To deacon for others did mean to wait tables, but it meant a lot more than that too. Earlier in the first chapter of the gospel, Mark used the same word to describe the way the Angels ministered to Jesus after his forty days in the wilderness. So the first time he used the word was to describe the work of Angels. Mark used the same word diakonos again in quoting Jesus, “The Son of Man came not to be served but to serve, and to give his life a ransom for many.” Jesus describes his own work on earth as service, and he does it using the word diakonos. Jesus told his disciples that they were to be deacons for God. Their work for God would be menial, it would be hard and they would get little or no credit for it here on earth. That life of service was one Jesus described as a life of diakonos, a life of being a deacon. Now we can return to our story with a new understanding.
Simon’s mother-in-law had a life-changing encounter with Jesus Christ. Jesus came into her house and touched her. And in Jesus’ life-changing touch, Simon Peter’s mother-in-law was healed and made whole. Maybe this is where you want to find yourself in the story. Are you looking for a life-changing encounter with God? Perhaps it has been a long time since you have felt that healing touch. If so, you have come to the right place. Right now, right here, this morning, you can turn your whole life over to Jesus and begin a life-changing journey.
But most of us have had an experience like that before. We have felt the touch of Jesus in our lives. That’s where Simon’s mother-in-law is in this story. And Mark describes Jesus going to her, touching her and healing her in the past tense. Jesus took her by the hand, lifted her up and the fever left her. These are all described as actions that are over and done with.
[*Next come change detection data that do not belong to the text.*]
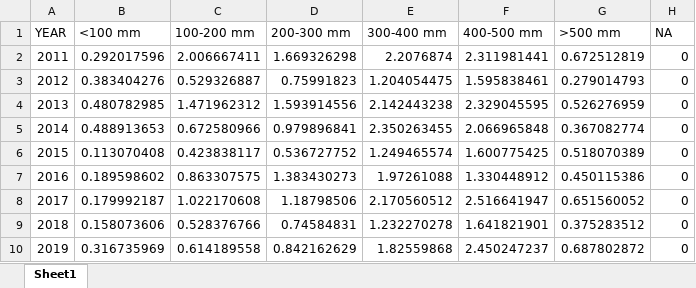
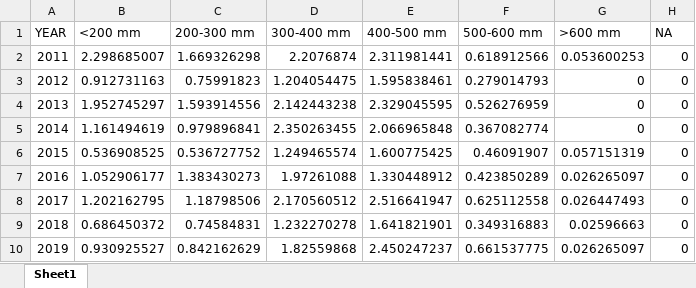
Before and after one commit to MarkRVinson/Lake-Superior-Fishery-Assessments, an Excel workbook: Plots and Tables/Length Bin Densities/308_length_bin.xlsx, sheet Sheet1, drawn as a sheet; values as stored, in another font and other column widths than the file's, no borders; removed rows and columns are numbered as before the commit, all else as after; the diff names each change by its address in the sheet, - before the commit and + after, or states it on an @@ line.

```diff
--- a/Plots and Tables/Length Bin Densities/308_length_bin.xlsx (sheet Sheet1)
+++ b/Plots and Tables/Length Bin Densities/308_length_bin.xlsx (sheet Sheet1)
-column C (100-200 mm), rows 2-10: 2.006667411 | 0.529326887 | 1.471962312 | 0.672580966 | 0.423838117 | 0.863307575 | 1.022170608 | 0.528376766 | 0.614189558
+column F (500-600 mm), rows 2-10: 0.618912566 | 0.279014793 | 0.526276959 | 0.367082774 | 0.46091907 | 0.423850289 | 0.625112558 | 0.349316883 | 0.661537775
-B1: <100 mm
+B1: <200 mm
-G1: >500 mm
+G1: >600 mm
-B2 (<200 mm): 0.292017596
+B2 (<200 mm): 2.298685007
-G2 (>600 mm): 0.672512819
+G2 (>600 mm): 0.053600253
-B3 (<200 mm): 0.383404276
+B3 (<200 mm): 0.912731163
-G3 (>600 mm): 0.279014793
+G3 (>600 mm): 0
-B4 (<200 mm): 0.480782985
+B4 (<200 mm): 1.952745297
-G4 (>600 mm): 0.526276959
+G4 (>600 mm): 0
-B5 (<200 mm): 0.488913653
+B5 (<200 mm): 1.161494619
-G5 (>600 mm): 0.367082774
+G5 (>600 mm): 0
-B6 (<200 mm): 0.113070408
+B6 (<200 mm): 0.536908525
-G6 (>600 mm): 0.518070389
+G6 (>600 mm): 0.057151319
-B7 (<200 mm): 0.189598602
+B7 (<200 mm): 1.052906177
-G7 (>600 mm): 0.450115386
+G7 (>600 mm): 0.026265097
-B8 (<200 mm): 0.179992187
+B8 (<200 mm): 1.202162795
-G8 (>600 mm): 0.651560052
+G8 (>600 mm): 0.026447493
-B9 (<200 mm): 0.158073606
+B9 (<200 mm): 0.686450372
-G9 (>600 mm): 0.375283512
+G9 (>600 mm): 0.02596663
-B10 (<200 mm): 0.316735969
+B10 (<200 mm): 0.930925527
-G10 (>600 mm): 0.687802872
+G10 (>600 mm): 0.026265097
```
Also changed, not shown: 2 other files.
But Mark said that Simon’s mother-in-law served them using a different verb tense—the imperfect tense. This imperfect tense means that she began to deacon, has continued to deacon and as far as I know when I am writing this, she is out their deaconing still.
The imperfect tense refers to an action that is begun but not completed. This one shift of verb tense means that she began to serve them and continued to serve them. Her service was not a one time over-and-done-with action like fetching some dinner. Simon’s mother-in-law began to serve Jesus and his followers. But the meaning of her actions was transformed by Jesus’ healing touch. She did not serve and minister to them because of some duty. She served out of love. Simon’s mother-in-law became as much a follower of Jesus as any of his disciples. Simon’s mother-in-law was not, as far as we know, ordained. Yet Mark describes using language that makes her the first deacon in Christianity. She was the first person to have their ordinary diakonos, or service of others, transformed into ministry.
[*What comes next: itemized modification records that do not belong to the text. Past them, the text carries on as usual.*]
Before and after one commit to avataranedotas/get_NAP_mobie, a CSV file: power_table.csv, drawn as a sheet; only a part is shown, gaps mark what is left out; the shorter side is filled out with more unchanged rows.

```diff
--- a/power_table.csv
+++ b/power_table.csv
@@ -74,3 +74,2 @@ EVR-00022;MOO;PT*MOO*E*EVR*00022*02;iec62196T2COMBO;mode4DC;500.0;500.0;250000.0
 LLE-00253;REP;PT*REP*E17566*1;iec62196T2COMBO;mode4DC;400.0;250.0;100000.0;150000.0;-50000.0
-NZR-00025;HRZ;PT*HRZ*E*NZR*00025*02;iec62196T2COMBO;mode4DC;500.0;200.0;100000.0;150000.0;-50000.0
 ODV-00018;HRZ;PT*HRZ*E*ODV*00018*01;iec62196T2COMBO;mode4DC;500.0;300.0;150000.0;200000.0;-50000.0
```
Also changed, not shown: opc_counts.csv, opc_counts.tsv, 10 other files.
How might you serve the Lord this day and in the coming week?
The Rev. Frank Logue, Pastor
Labels: Gospel reading